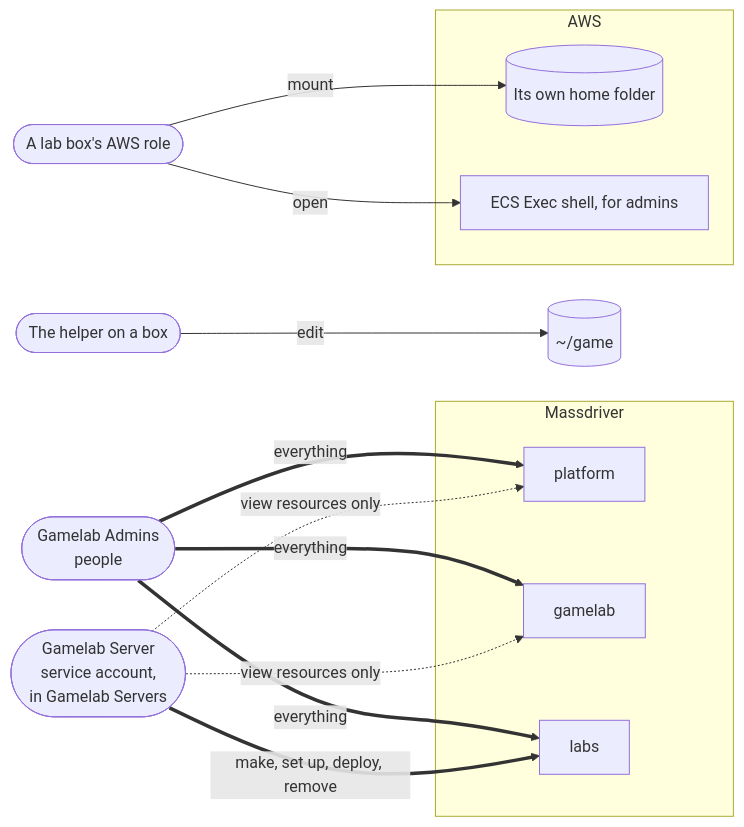
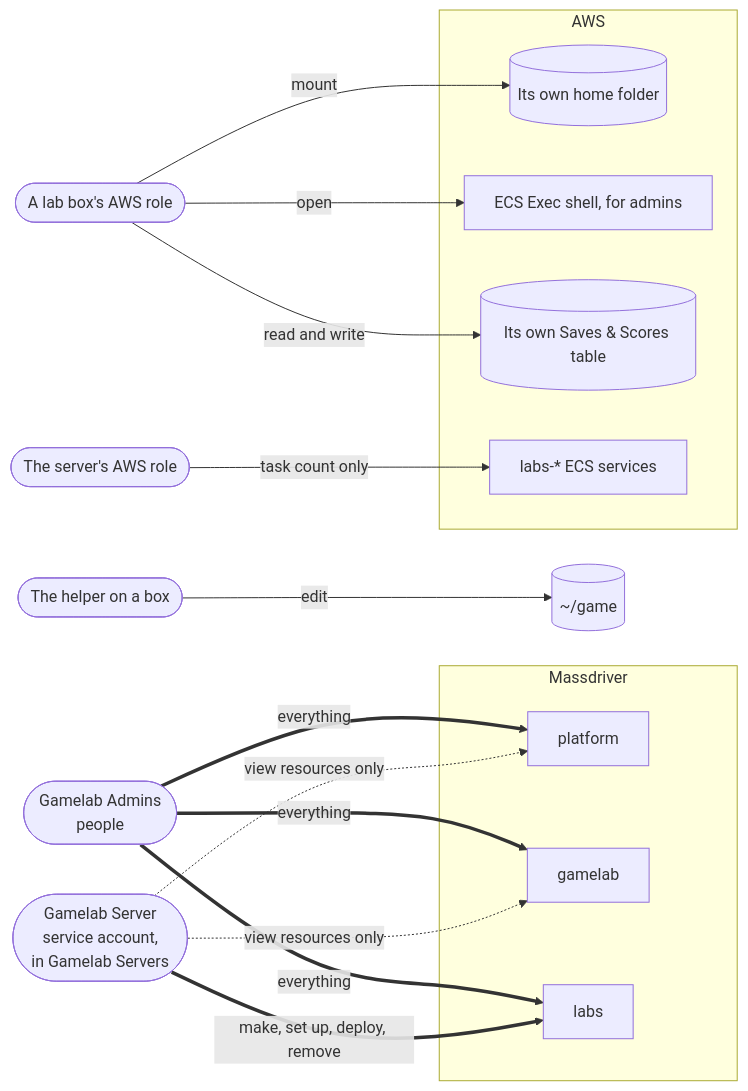
The sixth of 9 diagrams in examples/gamelab/README.md (massdriver-catalogs/aws), drawn with Mermaid before and after one commit. The commit also changed other lines of this file, not shown here.

Commit message:
Show saves, high scores and sleeping labs in the Gamelab guide

````diff
--- a/examples/gamelab/README.md
+++ b/examples/gamelab/README.md
@@ -179,25 +173,30 @@
 ```mermaid
 flowchart LR
   admins(["Gamelab Admins<br>people"])
   sa(["Gamelab Server<br>service account,<br>in Gamelab Servers"])
   boxrole(["A lab box's AWS role"])
+  serverrole(["The server's AWS role"])
   helper(["The helper on a box"])
 
   subgraph massdriver["Massdriver"]
     plat["platform"]
     gl["gamelab"]
     lb["labs"]
   end
   subgraph awsside["AWS"]
     efs[("Its own home folder")]
     exec["ECS Exec shell, for admins"]
+    dyn[("Its own Saves & Scores table")]
+    svc["labs-* ECS services"]
   end
   folder[("~/game")]
 
   admins == "everything" ==> plat & gl & lb
   sa == "make, set up, deploy, remove" ==> lb
   sa -. "view resources only" .-> plat & gl
   boxrole -- "mount" --> efs
   boxrole -- "open" --> exec
+  boxrole -- "read and write" --> dyn
+  serverrole -- "task count only" --> svc
   helper -- "edit" --> folder
 ```
````
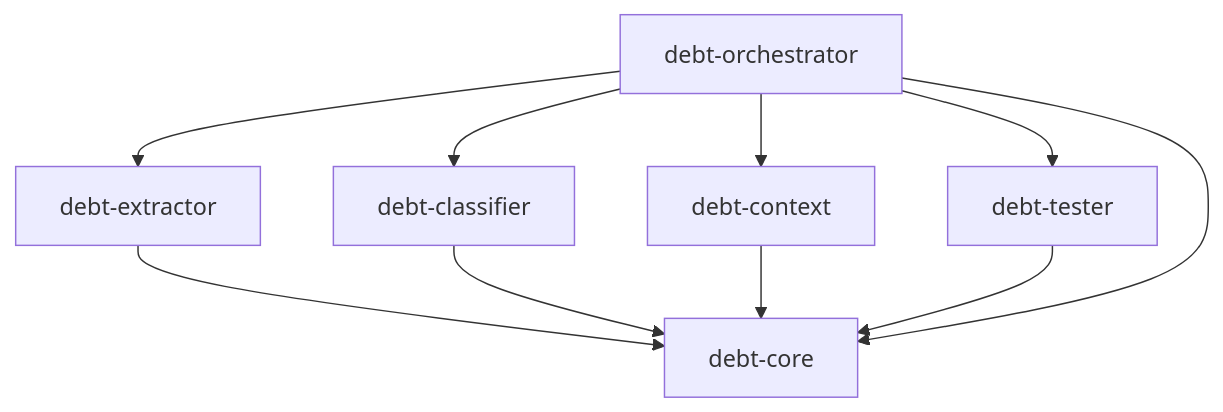
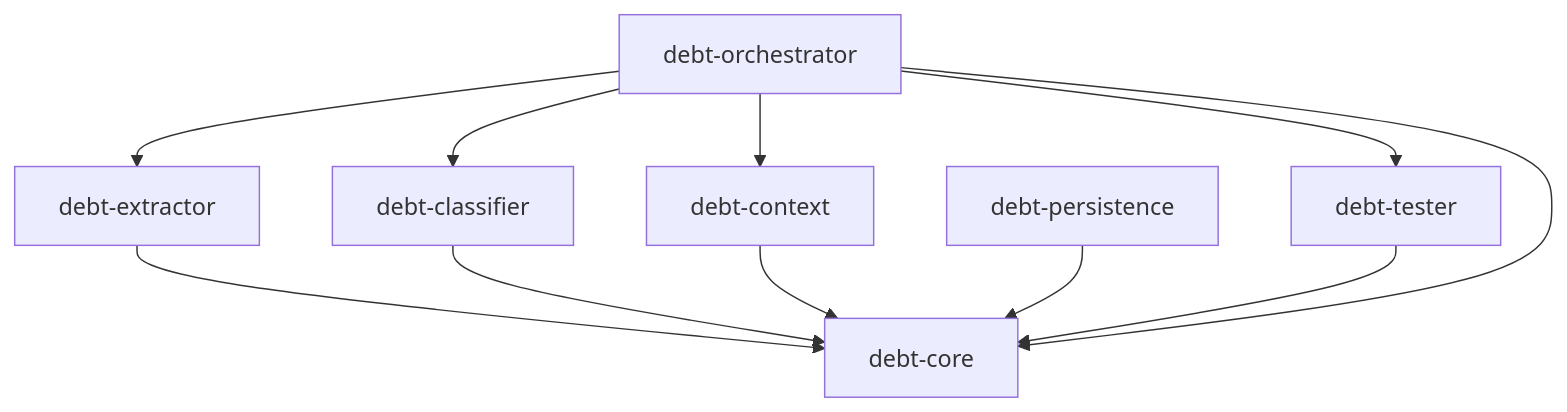
One commit to JonasFortes12/debt2test changed the first of 5 diagrams in architecture.md. Above: the diagram before and after it, drawn with Mermaid. The commit also changed other lines of this file and 11 other files, not shown here.

First line of the commit message:
feat(persistence): add debt-persistence module with entities and mappers

````diff
--- a/architecture.md
+++ b/architecture.md
@@ -109,19 +118,21 @@
 ```mermaid
 graph TD
     CORE[debt-core]
     EXTRACTOR[debt-extractor]
     CLASSIFIER[debt-classifier]
     CONTEXT[debt-context]
     TESTER[debt-tester]
+    PERSISTENCE[debt-persistence]
     ORCH[debt-orchestrator]
 
     EXTRACTOR --> CORE
     CLASSIFIER --> CORE
     CONTEXT --> CORE
+    PERSISTENCE --> CORE
     TESTER --> CORE
     ORCH --> CORE
     ORCH --> EXTRACTOR
     ORCH --> CLASSIFIER
     ORCH --> CONTEXT
     ORCH --> TESTER
 ```
````
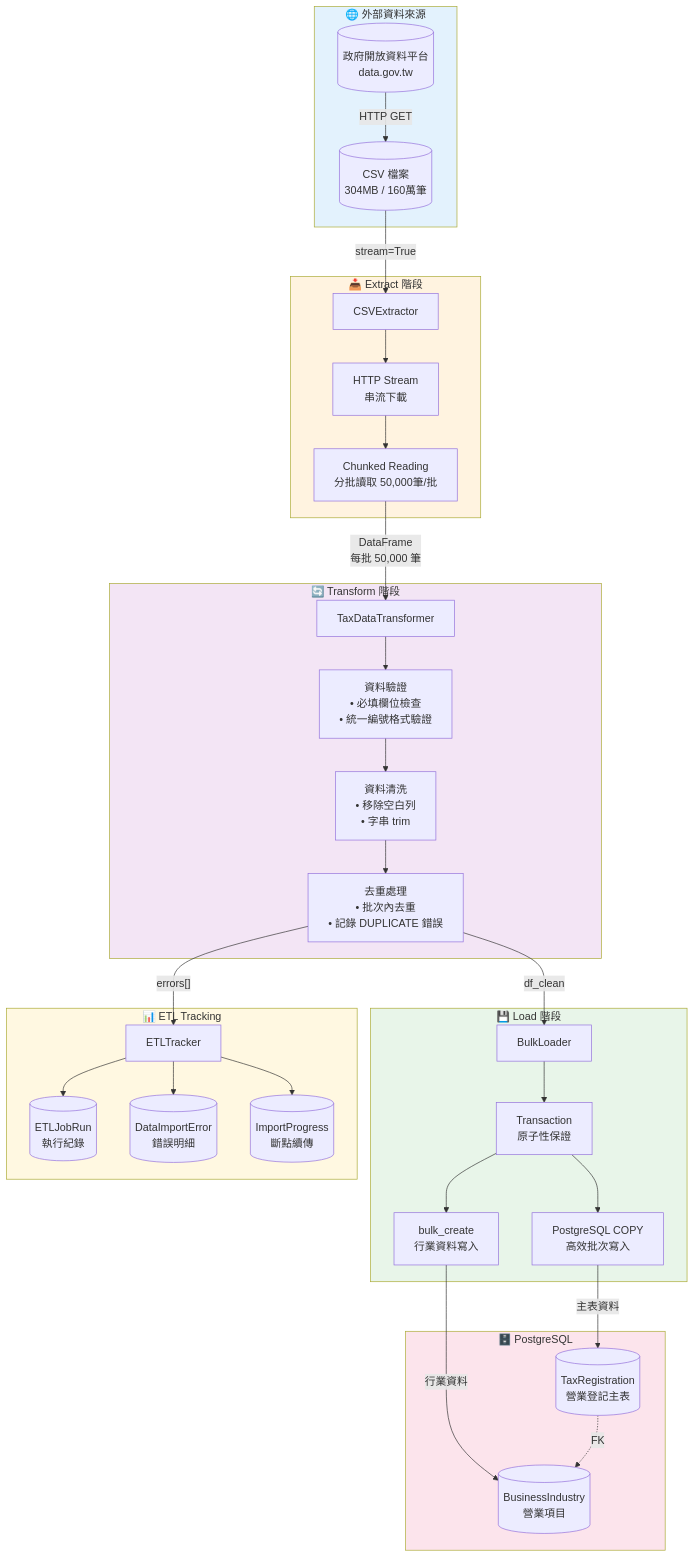
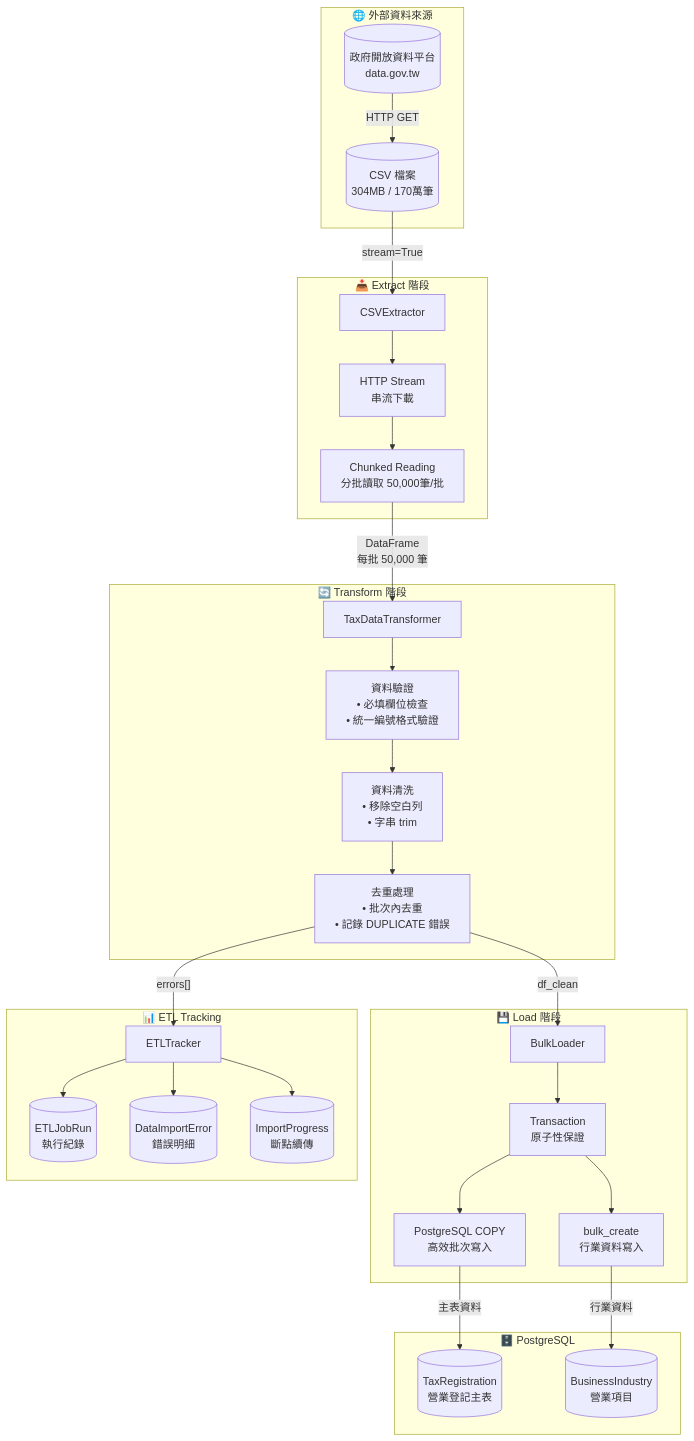
One commit to wrbyepct/assignment changed the third of 12 diagrams in README.md. Above: the diagram before and after it, drawn with Mermaid. The commit also changed other lines of this file and 3 other files, not shown here.

````diff
--- a/README.md
+++ b/README.md
@@ -1046,69 +521,58 @@
 ```mermaid
 flowchart TB
     subgraph External["🌐 外部資料來源"]
         GOV[("政府開放資料平台<br/>data.gov.tw")]
-        CSV[("CSV 檔案<br/>304MB / 160萬筆")]
+        CSV[("CSV 檔案<br/>304MB / 170萬筆")]
     end
 
     subgraph Extract["📥 Extract 階段"]
         EXT[CSVExtractor]
         STREAM["HTTP Stream<br/>串流下載"]
         CHUNK["Chunked Reading<br/>分批讀取 50,000筆/批"]
     end
 
     subgraph Transform["🔄 Transform 階段"]
         TRANS[TaxDataTransformer]
         VALID["資料驗證<br/>• 必填欄位檢查<br/>• 統一編號格式驗證"]
         CLEAN["資料清洗<br/>• 移除空白列<br/>• 字串 trim"]
         DEDUP["去重處理<br/>• 批次內去重<br/>• 記錄 DUPLICATE 錯誤"]
     end
 
     subgraph Load["💾 Load 階段"]
         LOADER[BulkLoader]
         COPY["PostgreSQL COPY<br/>高效批次寫入"]
         BULK["bulk_create<br/>行業資料寫入"]
         TXN["Transaction<br/>原子性保證"]
     end
 
     subgraph Database["🗄️ PostgreSQL"]
         TAX[(TaxRegistration<br/>營業登記主表)]
         IND[(BusinessIndustry<br/>營業項目)]
     end
 
     subgraph Tracking["📊 ETL Tracking"]
         TRACKER[ETLTracker]
         JOB[(ETLJobRun<br/>執行紀錄)]
         ERR[(DataImportError<br/>錯誤明細)]
         PROG[(ImportProgress<br/>斷點續傳)]
     end
 
-    %% 資料流
     GOV -->|"HTTP GET"| CSV
     CSV -->|"stream=True"| EXT
     EXT --> STREAM --> CHUNK
     
     CHUNK -->|"DataFrame<br/>每批 50,000 筆"| TRANS
     TRANS --> VALID --> CLEAN --> DEDUP
     
     DEDUP -->|"df_clean"| LOADER
     DEDUP -->|"errors[]"| TRACKER
     
     LOADER --> TXN
     TXN --> COPY -->|"主表資料"| TAX
     TXN --> BULK -->|"行業資料"| IND
     
-    %% 追蹤流
     TRACKER --> JOB
     TRACKER --> ERR
     TRACKER --> PROG
-    
-    TAX -.->|"FK"| IND
 
-    %% 樣式
-    style External fill:#e3f2fd
-    style Extract fill:#fff3e0
-    style Transform fill:#f3e5f5
-    style Load fill:#e8f5e9
-    style Database fill:#fce4ec
-    style Tracking fill:#fff8e1
 ```
````
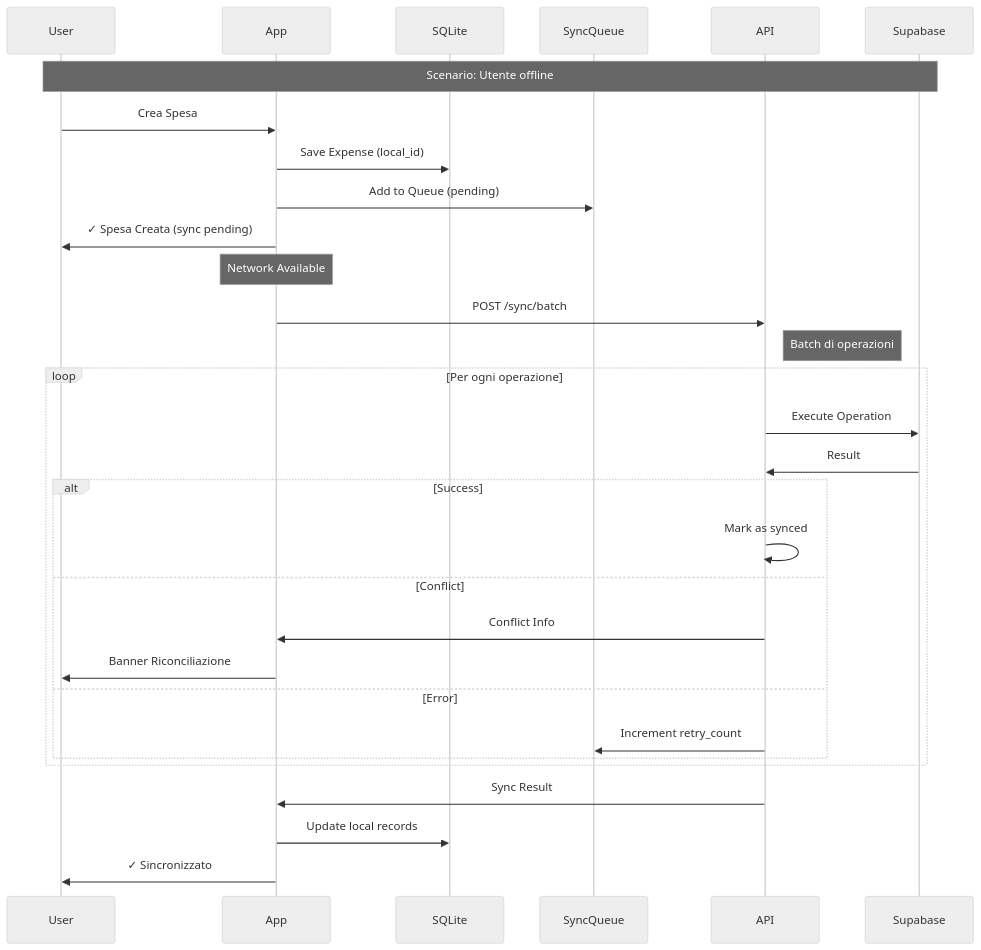
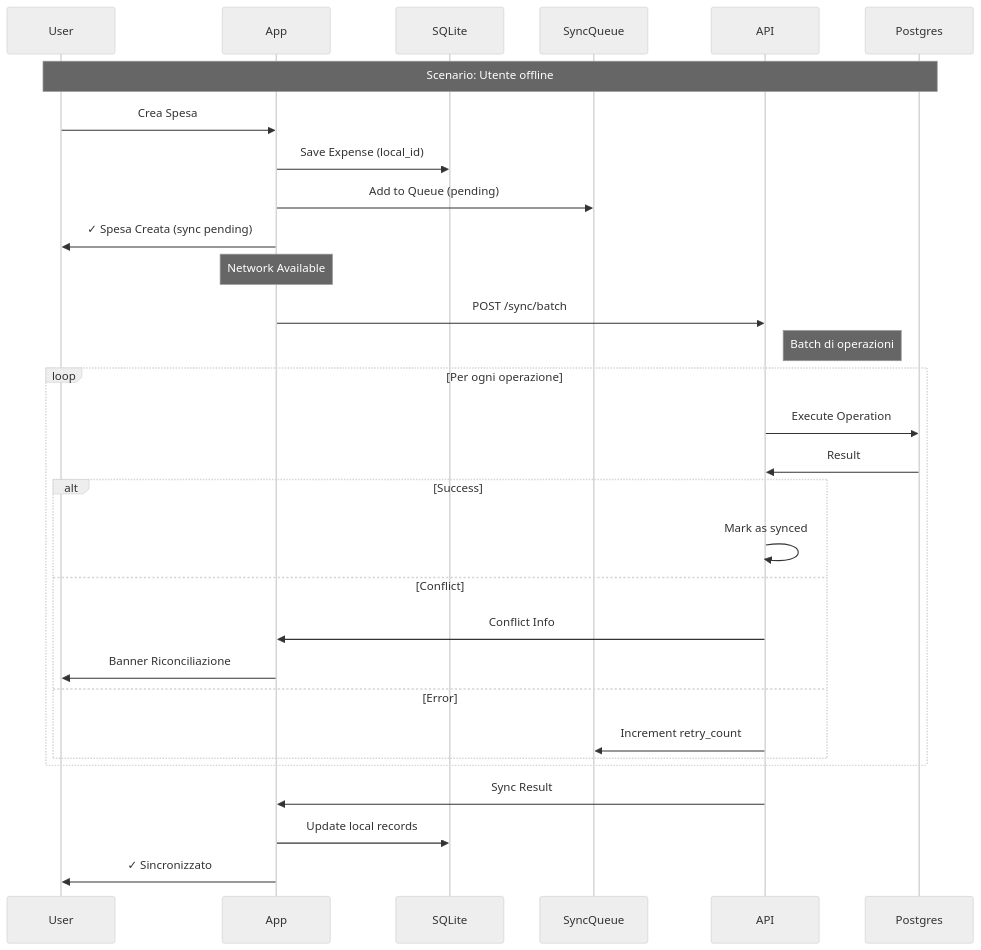
The fifth of 7 diagrams in ARCHITECTURE.md (20031781/Shared-Expense-Management-App), drawn with Mermaid (neutral theme) before and after one commit. The commit also changed other lines of this file and 3 other files, not shown here.

````diff
--- a/ARCHITECTURE.md
+++ b/ARCHITECTURE.md
@@ -127,36 +127,36 @@
 ```mermaid
 sequenceDiagram
     participant User
     participant App
     participant LocalDB as SQLite
     participant SyncQueue
     participant API
-    participant Supabase
+    participant Postgres
 
-    Note over User,Supabase: Scenario: Utente offline
+    Note over User,Postgres: Scenario: Utente offline
 
     User->>App: Crea Spesa
     App->>LocalDB: Save Expense (local_id)
     App->>SyncQueue: Add to Queue (pending)
     App->>User: ✓ Spesa Creata (sync pending)
 
     Note over App: Network Available
 
     App->>API: POST /sync/batch
     Note right of API: Batch di operazioni
     loop Per ogni operazione
-        API->>Supabase: Execute Operation
-        Supabase->>API: Result
+        API->>Postgres: Execute Operation
+        Postgres->>API: Result
         alt Success
             API->>API: Mark as synced
         else Conflict
             API->>App: Conflict Info
             App->>User: Banner Riconciliazione
         else Error
             API->>SyncQueue: Increment retry_count
         end
     end
     API->>App: Sync Result
     App->>LocalDB: Update local records
     App->>User: ✓ Sincronizzato
 ```
````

════

### [Your objective]
Please copy each line of the records above that holds the word "ORCH".

### [Reply]
     ORCH[debt-orchestrator]
     ORCH --> CORE
     ORCH --> EXTRACTOR
     ORCH --> CLASSIFIER
     ORCH --> CONTEXT
     ORCH --> TESTER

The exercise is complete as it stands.